WHAT IS REQUIRED
Set down the data below in full and exactly, minus the pictures.

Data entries
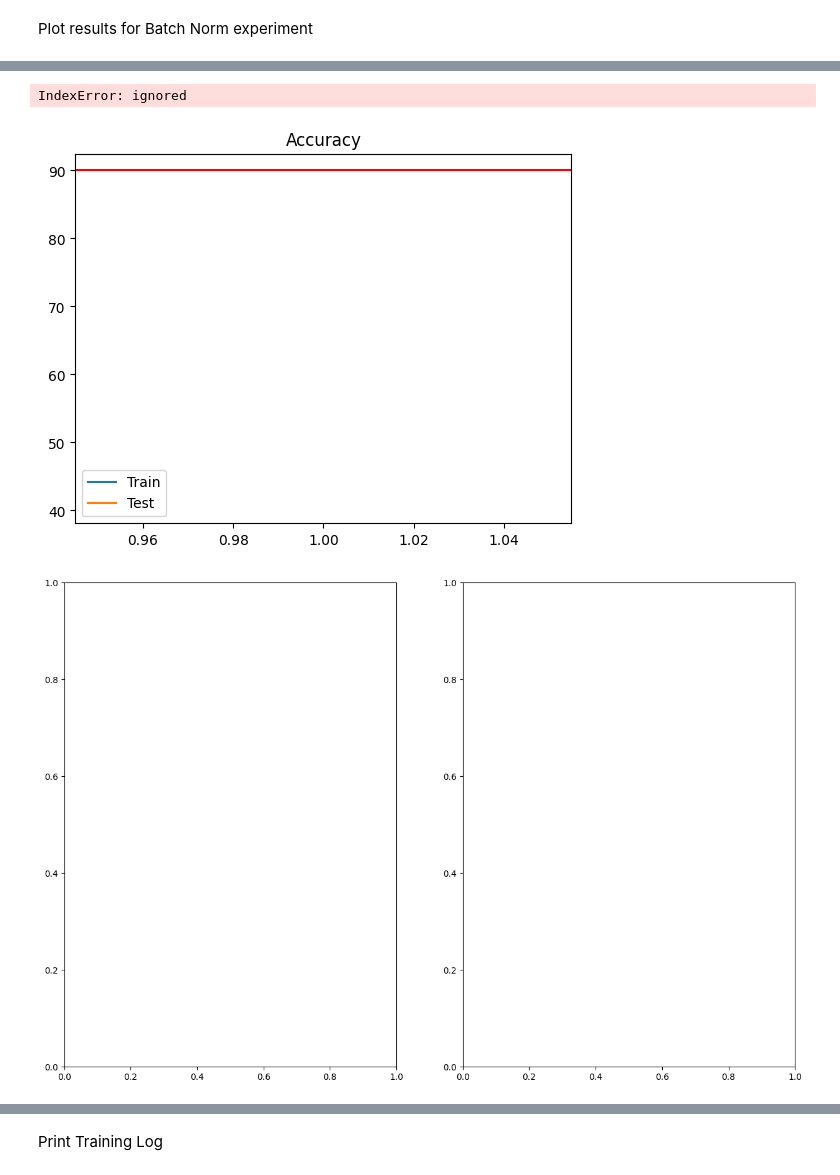
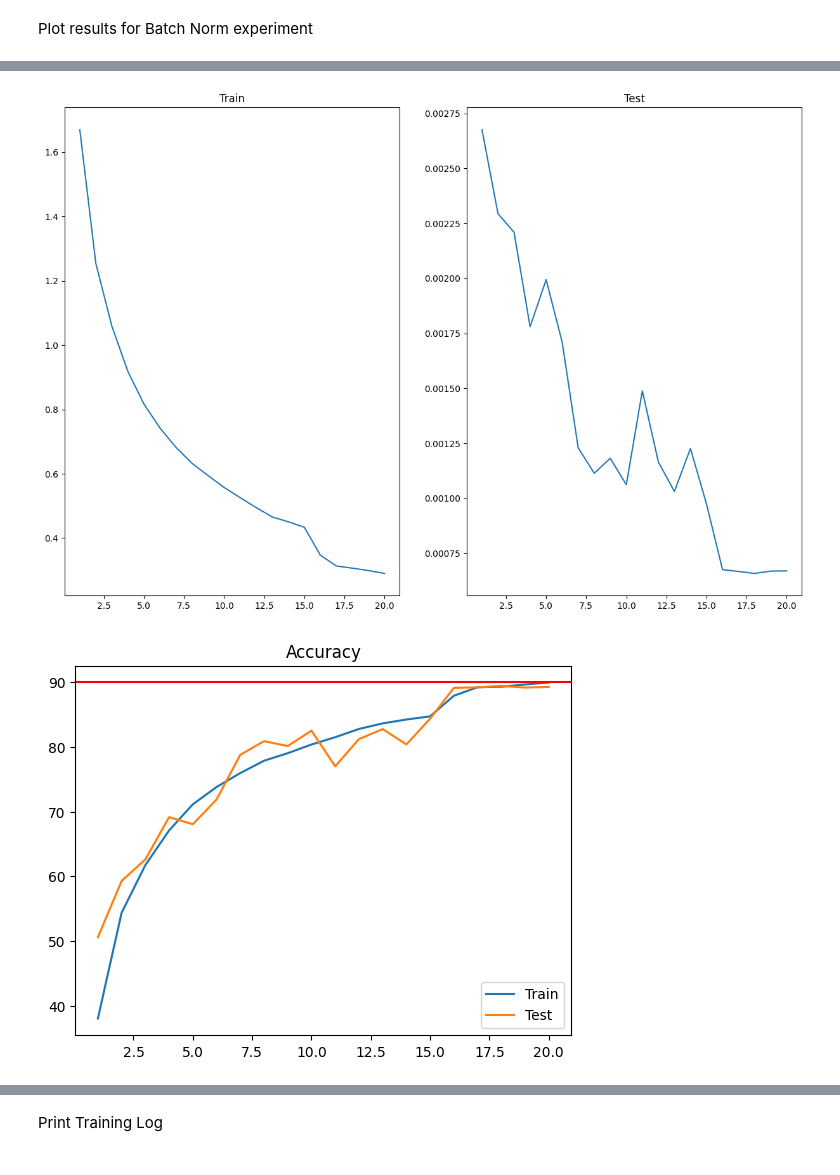
Before and after one commit to jyanivaddi/ERA_V1, a Jupyter notebook: session_11/s11.ipynb, the cells around one changed output, grey strips where cells are left out. Cells and saved outputs as stored; diff of their text form; code cells hidden in the pictures.

```diff
--- a/session_11/s11.ipynb
+++ b/session_11/s11.ipynb
@@ -52,11 +52,11 @@ Define Albumentations image augmentations. We use RandomResizedCrop, HorizontalF
 # %%
 train_transforms = A.Compose(
     [
-        AA.crops.transforms.RandomResizedCrop(height = 32,width = 32,p=0.2),
-        A.HorizontalFlip(p=0.2),
-        AA.dropout.coarse_dropout.CoarseDropout(max_holes = 1, max_height=8,
-                                                max_width=8, min_holes = 1,
-                                                min_height=8, min_width=8,
+        A.PadIfNeeded(min_height=40, min_width=40, always_apply=True),
+        A.RandomCrop(height=32, width=32, always_apply=True),
+        AA.dropout.coarse_dropout.CoarseDropout(max_holes = 1, max_height=16,
+                                                max_width=16, min_holes = 1,
+                                                min_height=16, min_width=16,
                                                 fill_value=(0.491, 0.482, 0.447),
                                                 mask_fill_value = None),
 
@@ -94,7 +96,7 @@ params['batch_size'] = 512
 params['train_transforms'] = train_transforms
 params['test_transforms'] = test_transforms
 params['num_workers'] = 2
-params['num_epochs'] = 1
+params['num_epochs'] = 20
 params['optimizer_type'] = optimizer_type
 params['optimizer_params'] = optimizer_params
 params['scheduler_type'] = scheduler_type
@@ -171,7 +204,7 @@ Plot LR values
 Plot results for Batch Norm experiment
 # %%
 plot_lr_values(lr_values)
-#plot_losses(train_losses, test_losses)
+plot_losses(train_losses, test_losses)
 plot_accuracy(train_acc, test_acc, target_test_acc=90.)
 plot_statistics(train_losses, train_acc, test_losses, test_acc, target_test_acc=90.)
 # %% [output]
@@ -179,3 +212,2 @@ plot_statistics(train_losses, train_acc, test_losses, test_acc, target_test_acc=
-IndexError: ignored
-[figure, old version]
+[figure, new version]
-[figure, old version]
+[figure, new version]
```
Also changed, not shown: parts of 10 cells of this notebook.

REPLY TO THE EXERCISE
Before and after one commit to jyanivaddi/ERA_V1, a Jupyter notebook: session_11/s11.ipynb, the cells around one changed output, grey strips where cells are left out. Cells and saved outputs as stored; diff of their text form; code cells hidden in the pictures.

```diff
--- a/session_11/s11.ipynb
+++ b/session_11/s11.ipynb
@@ -52,11 +52,11 @@ Define Albumentations image augmentations. We use RandomResizedCrop, HorizontalF
 # %%
 train_transforms = A.Compose(
     [
-        AA.crops.transforms.RandomResizedCrop(height = 32,width = 32,p=0.2),
-        A.HorizontalFlip(p=0.2),
-        AA.dropout.coarse_dropout.CoarseDropout(max_holes = 1, max_height=8,
-                                                max_width=8, min_holes = 1,
-                                                min_height=8, min_width=8,
+        A.PadIfNeeded(min_height=40, min_width=40, always_apply=True),
+        A.RandomCrop(height=32, width=32, always_apply=True),
+        AA.dropout.coarse_dropout.CoarseDropout(max_holes = 1, max_height=16,
+                                                max_width=16, min_holes = 1,
+                                                min_height=16, min_width=16,
                                                 fill_value=(0.491, 0.482, 0.447),
                                                 mask_fill_value = None),
 
@@ -94,7 +96,7 @@ params['batch_size'] = 512
 params['train_transforms'] = train_transforms
 params['test_transforms'] = test_transforms
 params['num_workers'] = 2
-params['num_epochs'] = 1
+params['num_epochs'] = 20
 params['optimizer_type'] = optimizer_type
 params['optimizer_params'] = optimizer_params
 params['scheduler_type'] = scheduler_type
@@ -171,7 +204,7 @@ Plot LR values
 Plot results for Batch Norm experiment
 # %%
 plot_lr_values(lr_values)
-#plot_losses(train_losses, test_losses)
+plot_losses(train_losses, test_losses)
 plot_accuracy(train_acc, test_acc, target_test_acc=90.)
 plot_statistics(train_losses, train_acc, test_losses, test_acc, target_test_acc=90.)
 # %% [output]
@@ -179,3 +212,2 @@ plot_statistics(train_losses, train_acc, test_losses, test_acc, target_test_acc=
-IndexError: ignored
-[figure, old version]
+[figure, new version]
-[figure, old version]
+[figure, new version]
```
Also changed, not shown: parts of 10 cells of this notebook.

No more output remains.